I was attending a meeting recently and the leader of the group had not arrived by the time the meeting was supposed to begin. A couple of minutes later one in the group suggested we get started. We did.
At eight minutes after the appointed time, the leader arrived and genially asked why the meeting had already started. The one who had suggested we begin without him told him he was late. His response, “But I’m only five minutes late.” She corrected him that it was eight minutes, and added, “whatever the amount of time, late is late.”
She was right.
At another meeting a few days later the start time arrived and I said we should begin. The group leader said that two people were “running late” and suggested we wait five minutes. I countered that we should respect the time of those already in attendance and begin on time.
Who was right in this instance?
While we can agree on a definition of “late,” we vary on our acceptance of “late.” If “running five minutes late” is considered by some to be on time, what about those of us who believe that on time is on time? Are we rigid or respectful? Do they really think a buffer of five minutes is OK or do they not care?
Societal behavior is governed by norms. And as members of society we as individuals influence these norms.
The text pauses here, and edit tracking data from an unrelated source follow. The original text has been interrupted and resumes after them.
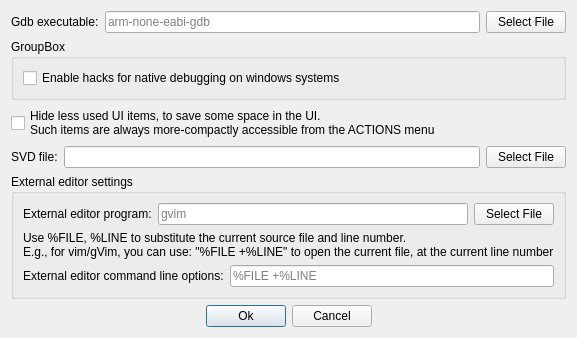
Before: the Qt Designer form settings-dialog.ui in stoyan-shopov/turbo, drawn with Qt 5.
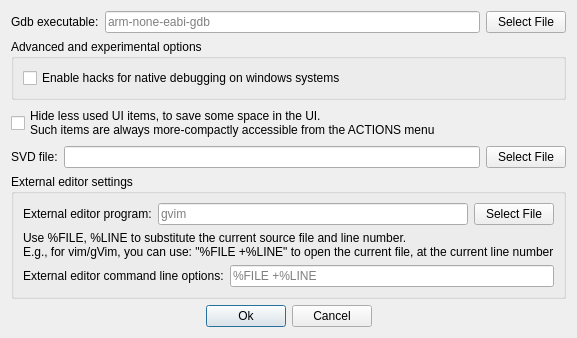
After: the same form once the commit is applied.

```diff
--- a/settings-dialog.ui
+++ b/settings-dialog.ui
@@ -42,7 +42,7 @@
    <item>
     <widget class="QGroupBox" name="groupBoxAdvancedSettings">
      <property name="title">
-      <string>GroupBox</string>
+      <string>Advanced and experimental options</string>
      </property>
      <layout class="QVBoxLayout" name="verticalLayout_3">
       <item>
```
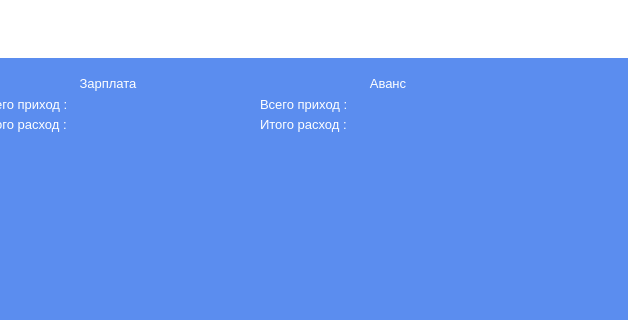
Qt form ui/cash.ui (CatMolnia/CASH) before a commit; both pictures show x 483 to 1111 and y 0 to 320 of the 1217 by 686 pixel window.
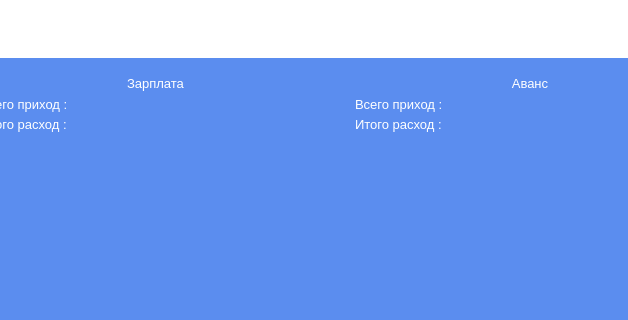
The same form after that commit.

The edit to the form file:
```diff
--- a/ui/cash.ui
+++ b/ui/cash.ui
@@ -891,19 +891,6 @@
         </item>
        </layout>
       </item>
-      <item row="0" column="1">
-       <spacer name="horizontalSpacer_4">
-        <property name="orientation">
-         <enum>Qt::Horizontal</enum>
-        </property>
-        <property name="sizeHint" stdset="0">
-         <size>
-          <width>40</width>
-          <height>20</height>
-         </size>
-        </property>
-       </spacer>
-      </item>
      </layout>
     </widget>
    </item>
```
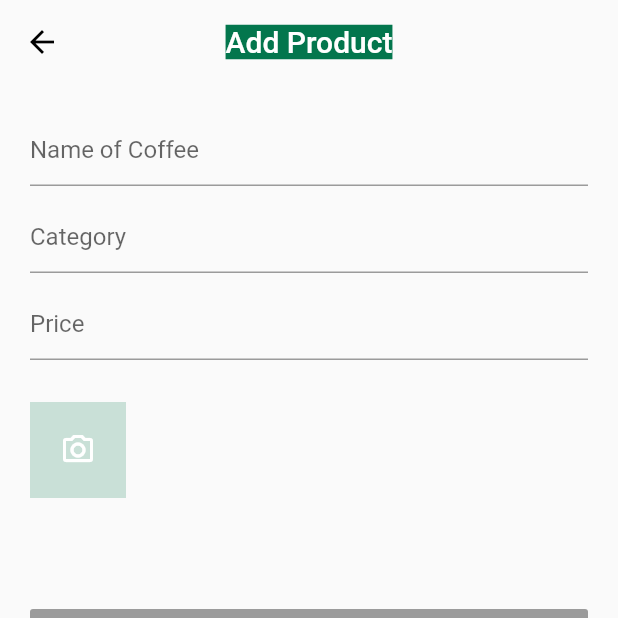
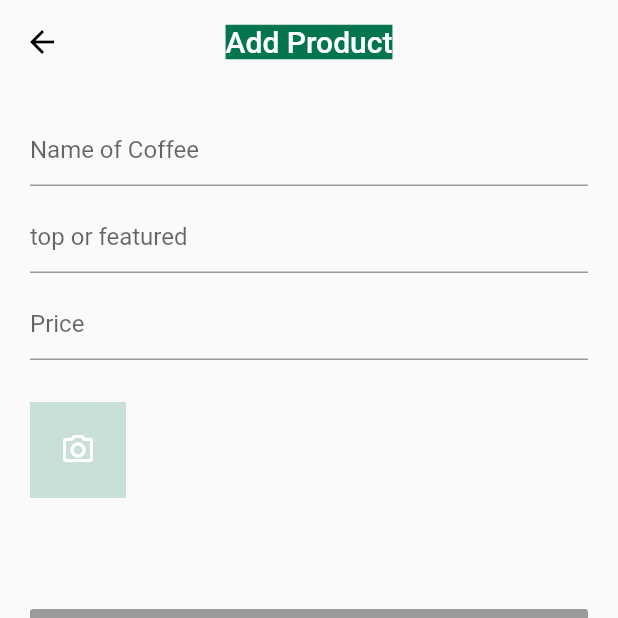
Before and after one commit to reubendeekay/coffee, a Flutter app: the Homepage screen opened directly, after a tap on the "add" icon, on a phone screen of 412 x 824 dp, the top half of it. Run offline on Flutter 3.47's test engine with Material 2 defaults, Android fonts, the phone set to English and light mode, and no system bars; our stand-ins replace cloud_firestore, firebase_auth, firebase_core, firebase_storage, get, image_picker; accounts and stored records are empty.

Commit message:
Added dynamism

```diff
--- a/lib/screens/home/add_product.dart
+++ b/lib/screens/home/add_product.dart
@@ -54,7 +54,7 @@ class _AddProductScreenState extends State<AddProductScreen> {
           height: 10,
         ),
         MyTextField(
-          hintText: 'Category',
+          hintText: 'top or featured',
           onChanged: (val) {
             setState(() {
               type = val;
--- a/lib/screens/home/home.dart
+++ b/lib/screens/home/home.dart
@@ -13,17 +13,31 @@ import 'package:flutter/material.dart';
 import 'package:get/route_manager.dart';
 import 'package:provider/provider.dart';
 
-class Homepage extends StatelessWidget {
+class Homepage extends StatefulWidget {
   const Homepage({Key? key}) : super(key: key);
 
   @override
+  State<Homepage> createState() => _HomepageState();
+}
+
+class _HomepageState extends State<Homepage> {
+  @override
+  void initState() {
+    // TODO: implement initState
+    super.initState();
+    Future.delayed(Duration.zero, () async {
+      await Provider.of<AuthProvider>(context, listen: false).getUser();
+    });
+  }
+
+  @override
   Widget build(BuildContext context) {
-    Provider.of<AuthProvider>(context, listen: false).getUser();
     final user = Provider.of<AuthProvider>(context, listen: false).user;
     return Scaffold(
       body: Padding(
         padding: const EdgeInsets.symmetric(horizontal: 15.0),
         child: ListView(
+          shrinkWrap: true,
           children: [
             const SizedBox(height: 20),
             Row(
@@ -49,7 +63,8 @@ class Homepage extends StatelessWidget {
             SizedBox(
               height: 210,
               child: StreamBuilder<QuerySnapshot>(
-                  stream: productRef.snapshots(),
+                  stream:
+                      productRef.where('type', isEqualTo: 'top').snapshots(),
                   builder: (context, snapshot) {
                     if (!snapshot.hasData) {
                       return const Center(
@@ -64,7 +79,7 @@ class Homepage extends StatelessWidget {
                       child: Row(
                           children: docs
                               .map((e) =>
-                                  HomeTile(product: ProductModel.fromJson(e)))
+                                  HomeCard(product: ProductModel.fromJson(e)))
                               .toList()),
                     );
                   }),
@@ -91,7 +106,25 @@ class Homepage extends StatelessWidget {
               'Featured Beverages',
               style: TextStyle(fontSize: 18, fontWeight: FontWeight.bold),
             ),
-            // ...List.generate(5, (index) => const HomeTile())
+            StreamBuilder<QuerySnapshot>(
+                stream:
+                    productRef.where('type', isEqualTo: 'featured').snapshots(),
+                builder: (context, snapshot) {
+                  if (!snapshot.hasData) {
+                    return const Center(
+                      child: CircularProgressIndicator(),
+                    );
+                  }
+
+                  List<DocumentSnapshot> docs = snapshot.data!.docs;
+                  return ListView(
+                      shrinkWrap: true,
+                      children: List.generate(
+                          docs.length,
+                          (index) => HomeTile(
+                                product: ProductModel.fromJson(docs[index]),
+                              )));
+                })
           ],
         ),
       ),
--- a/lib/screens/products/product_details_screen.dart
+++ b/lib/screens/products/product_details_screen.dart
@@ -130,7 +130,8 @@ class _ProductDetailsScreenState extends State<ProductDetailsScreen> {
                   height: size.height * 0.26,
                   child: Image.network(
                     widget.product.imageUrl!,
-                    fit: BoxFit.cover,
+                    height: size.height * 0.26,
+                    fit: BoxFit.fitHeight,
                   )),
             ],
           ),
```
Also changed, not shown: lib/screens/home/home_card.dart (+19 -10 lines), lib/screens/products/shipping_address.dart (+11 -0 lines).
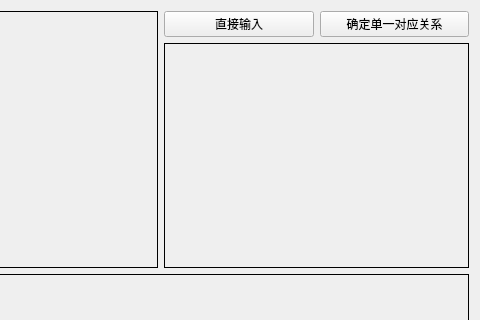
This is Step6.ui in albert2lyu/QualityFunctionDeployment as Qt 5 draws it before an edit; both pictures show x 220 to 700 and y 0 to 320 of the 700 by 500 pixel window. The edited form follows.
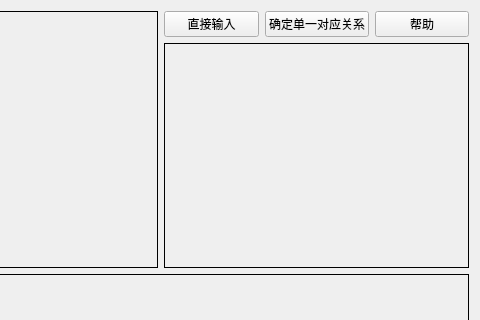
This is the edited form. Icons and pictures are not drawn.

Commit message: 5.2 加入帮助按钮 由于并不知道要加啥内容  暂时先放着

The edit to the form file:
```diff
--- a/Step6.ui
+++ b/Step6.ui
@@ -191,6 +191,13 @@
             </property>
            </widget>
           </item>
+          <item>
+           <widget class="QPushButton" name="helpButton">
+            <property name="text">
+             <string>帮助</string>
+            </property>
+           </widget>
+          </item>
          </layout>
         </item>
         <item>
```
The commit also changes 8 other files.
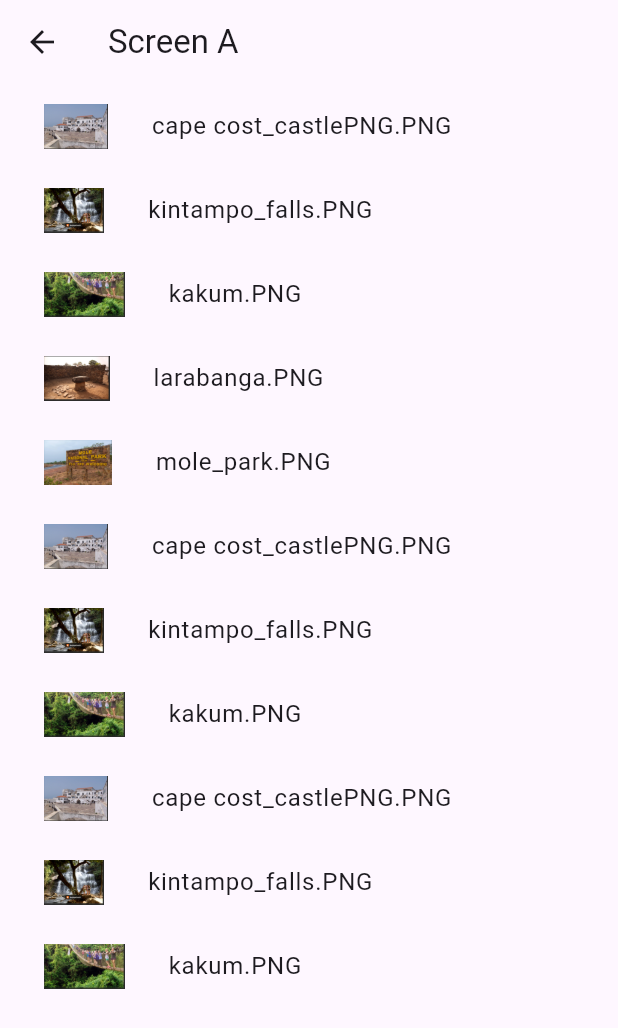
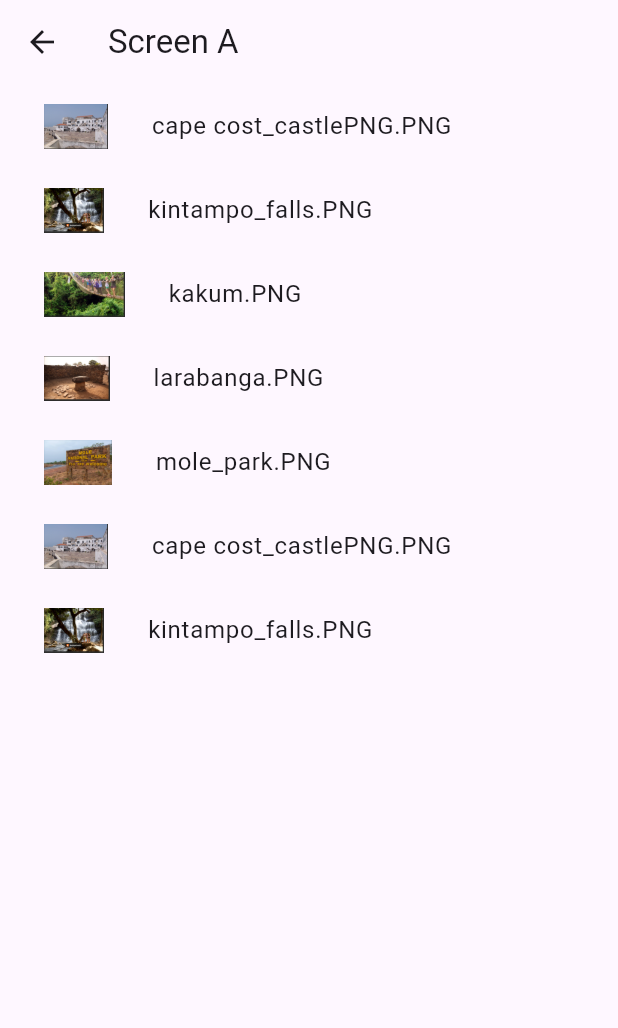
Before and after one commit to AkowanNathanael/fire, a Flutter app: the ScreenA screen opened directly, on a phone screen of 412 x 824 dp. Shown: the top 1028 px of the screen. Run offline on Flutter 3.47's test engine with Material 2 defaults, Android fonts, the phone set to English and light mode, and no system bars; our stand-ins replace animated_text_kit, fl_chart, flutter_riverpod, fluttertoast, image_picker, shared_preferences; accounts and stored records are empty.

```diff
--- a/lib/app3/tours.dart
+++ b/lib/app3/tours.dart
@@ -10,11 +10,12 @@ class ScreenA extends StatelessWidget {
     'larabanga.PNG',
     'mole_park.PNG',
     'cape cost_castlePNG.PNG',
-    'kintampo_falls.PNG',
-    'kakum.PNG',
-    'cape cost_castlePNG.PNG',
-    'kintampo_falls.PNG',
-    'kakum.PNG',
+    'kintampo_falls.PNG'
+    // ,
+    // 'kakum.PNG',
+    // 'cape cost_castlePNG.PNG',
+    // 'kintampo_falls.PNG',
+    // 'kakum.PNG',
   ];
 
   @override
```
So, it’s up to us to decide.
I’ve decided. I’m going to be on time.